Is low income hyphenated? That’s the question we’re asking today. We’re looking at low income vs low-income to see when we do or don’t use a hyphen in sentences. What are the rules that come with it?
Low Income Or Low-Income – Hyphenated Or Not?
When we discuss the low income hyphen rule, we hyphenate the words when we use them as an adjective to modify nouns or objects in a clause. We don’t hyphenate the two words when we’re using them as a noun on their own.
Examples Of When To Use “Low Income”
It’s time to look at some examples that might help us better grasp how to use the two forms. We’ll start with the unhyphenated version and see how we use the phrase as a noun rather than an adjective. In this case, you’ll almost always find the phrase at the end of the clause.
- My family is low income.
- This neighborhood is low income.
- The country is low income.
- I can’t work for a low income.
- I’ve always been stuck with a low income.
Examples Of When To Use “Low-Income”
But what happens when we hyphenate the words instead? We use them as an adjective in this form, which means we modify a noun or object in the clause to help the reader understand its meaning better.
- We’re from a low-income household.
- Low-income areas are the worst affected.
- Low-income countries struggle to provide for their people.
- We’re from a low-income city.
- I can’t work in a low-income job.
Is Low Income Hyphenated AP Style?
The AP stylebook is a useful tool when you want to learn about rules to do with English. When we look at hyphen rules in the AP style, we learn that hyphens act as “joiners” between two or more closely linked words. When we use them, the words become adjectives that modify nouns or objects in a sentence. It’s a useful way to help the reader understand a little more about the context of what they’re reading.

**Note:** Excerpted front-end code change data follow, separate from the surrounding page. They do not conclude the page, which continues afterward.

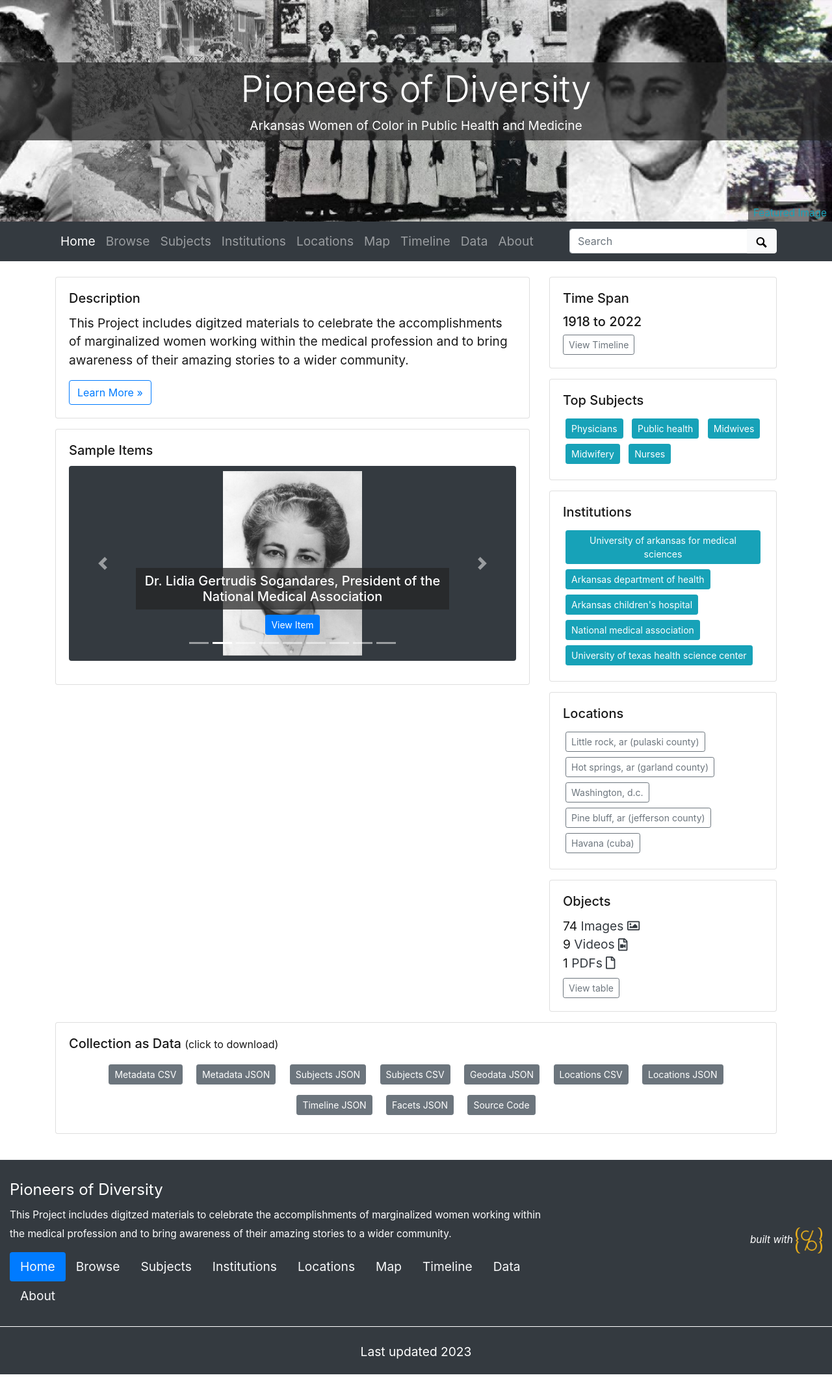
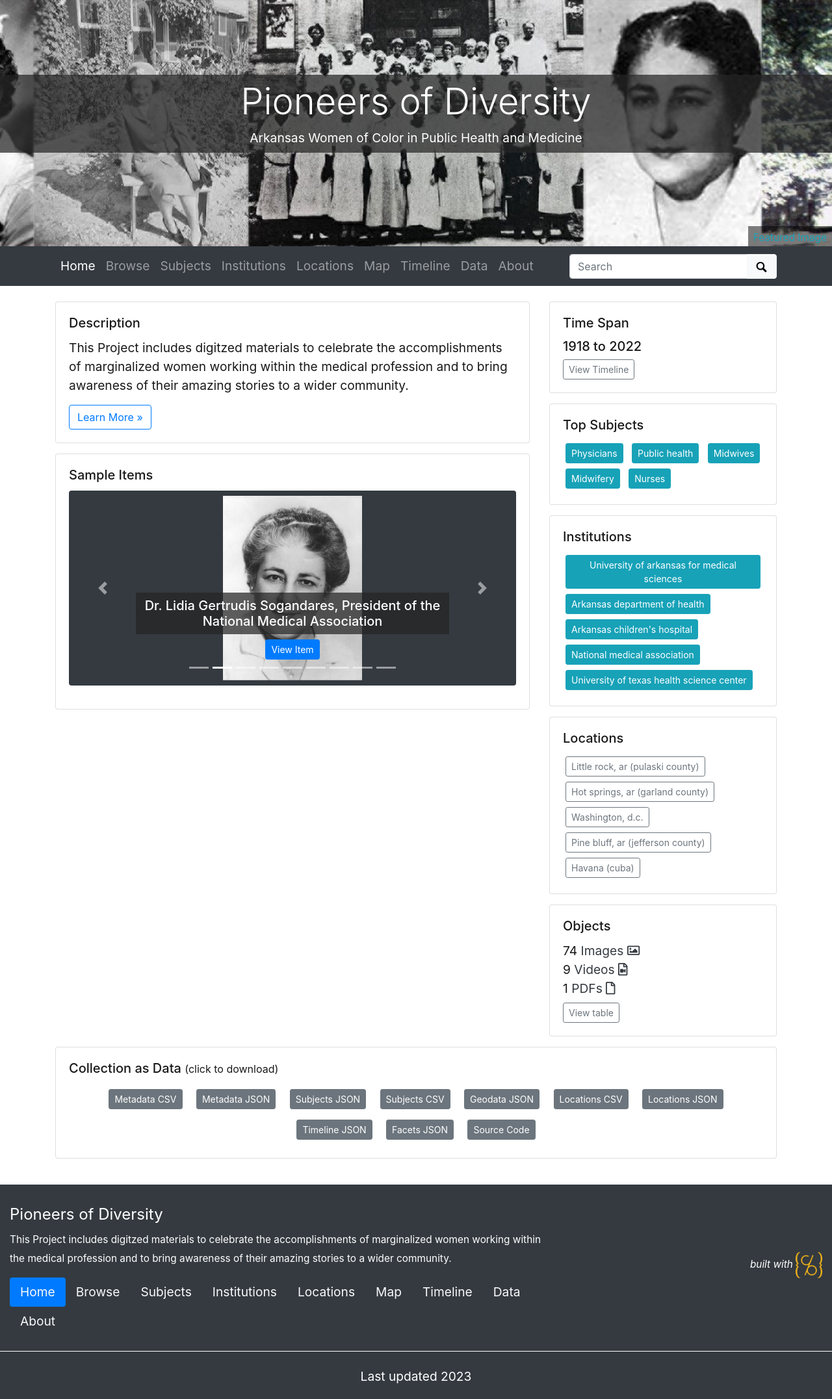
Before and after one commit to Starkad2/Wocim-GH2, a Jekyll site: the page built from index.md, in a window 1280 px wide. Shown: the whole page at 65% size. Built offline with Jekyll 4.4.1, drawn with Linux system fonts in a browser that asks for light colours; before the commit the page ends 2115 px from its top, so only the background shows below that.

Commit message:
Update theme.yml

```diff
--- a/_data/theme.yml
+++ b/_data/theme.yml
@@ -10,7 +10,7 @@
 # use either an objectid (from an item in this collect), a relative location of an image in this repo (ex. /assets/img/feature.jpg), or a full url to an image elsewhere
 featured-image: wocim034
 # optional: add extra padding around collection title for a larger image feature.
-home-title-y-padding: 5em # Default is 8em
+home-title-y-padding: 6em # Default is 8em
 # optional: change position of background image, center, top, bottom
 home-banner-image-position: center
 
```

Should I Capitalize “Income” In The Word “Low-Income”?
When we look through capitalization rules, we’re met with a new challenge with hyphenated words. Should you capitalize the second word in a hyphenated form? Well, the answer is a little more complex than a simple yes or no. It depends on which of the three main title styles you use to write with. Let’s look at them and see which one uses which style.
The first style capitalizes only the first word and any proper nouns in the title. In this case, “low-income” is never capitalized unless you start the title with it (then only “low” is capitalized). The second style capitalizes all words except for short prepositions, conjunctions, and articles. In this style, you’d always capitalize “low” but never capitalize “income.”
The final style capitalizes all words in a title regardless of length or meaning. In this style, both words in “low-income” are capitalized. Even though the hyphen treats them as one word, the title style ignores that and capitalizes them regardless.
Alternatives To “Low Income”
One of the best ways to help you wrap your head around the meaning of a word is by using alternatives. If you’re not quite familiar with or grasping the hyphen rule and stuck between low income or low-income, you could always use a synonym that holds the same meaning. This way, you don’t have to worry about getting any language rules wrong and use a word you understand instead.
Quiz – Low Income Or Low-Income?
It’s time for a quiz to see what you’ve learned about the differences between low-income or low income. We’ll put your knowledge to the test, and you can compare your answers in the section at the end. If you’ve paid attention to all the rules in the article, you should have no problem with this!
- (A. low income / B. low-income) families live in this area.
- We live in a (A. low income / B. low-income) neighborhood.
- They say they’re (A. low income / B. low-income).
- This job is considered to be (A. low income / B. low-income).
- I hold a (A. low income / B. low-income) position.
Martin holds a Master’s degree in Finance and International Business. He has six years of experience in professional communication with clients, executives, and colleagues. Furthermore, he has teaching experience from Aarhus University. Martin has been featured as an expert in communication and teaching on Forbes and Shopify. Read more about Martin here.